Return all the lines below exactly as written. Drop every picture.

Revision comparison data:
◆ ◆ ◆ ◆ ◆ ◆ ◆

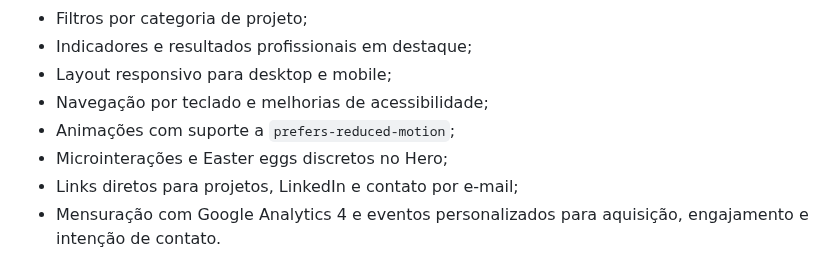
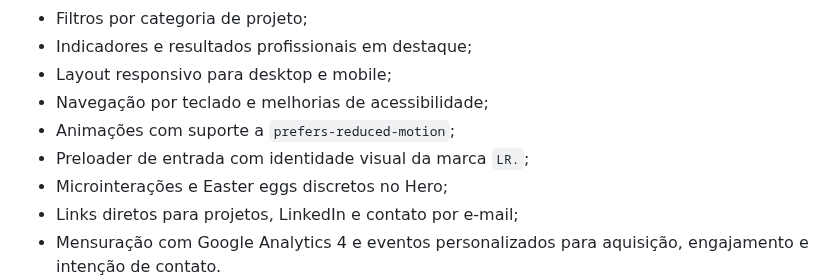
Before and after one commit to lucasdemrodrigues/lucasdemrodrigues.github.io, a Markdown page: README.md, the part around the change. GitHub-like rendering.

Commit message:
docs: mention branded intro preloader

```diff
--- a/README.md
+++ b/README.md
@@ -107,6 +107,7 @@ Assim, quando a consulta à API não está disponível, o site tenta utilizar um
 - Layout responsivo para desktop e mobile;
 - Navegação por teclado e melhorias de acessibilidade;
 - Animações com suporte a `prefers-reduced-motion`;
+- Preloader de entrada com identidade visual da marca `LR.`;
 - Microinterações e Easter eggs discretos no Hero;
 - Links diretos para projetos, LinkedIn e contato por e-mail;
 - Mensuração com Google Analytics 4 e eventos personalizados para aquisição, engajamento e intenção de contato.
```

◆ ◆ ◆ ◆ ◆ ◆ ◆

ANSWER BOX:
Before and after one commit to lucasdemrodrigues/lucasdemrodrigues.github.io, a Markdown page: README.md, the part around the change. GitHub-like rendering.

Commit message:
docs: mention branded intro preloader

```diff
--- a/README.md
+++ b/README.md
@@ -107,6 +107,7 @@ Assim, quando a consulta à API não está disponível, o site tenta utilizar um
 - Layout responsivo para desktop e mobile;
 - Navegação por teclado e melhorias de acessibilidade;
 - Animações com suporte a `prefers-reduced-motion`;
+- Preloader de entrada com identidade visual da marca `LR.`;
 - Microinterações e Easter eggs discretos no Hero;
 - Links diretos para projetos, LinkedIn e contato por e-mail;
 - Mensuração com Google Analytics 4 e eventos personalizados para aquisição, engajamento e intenção de contato.
```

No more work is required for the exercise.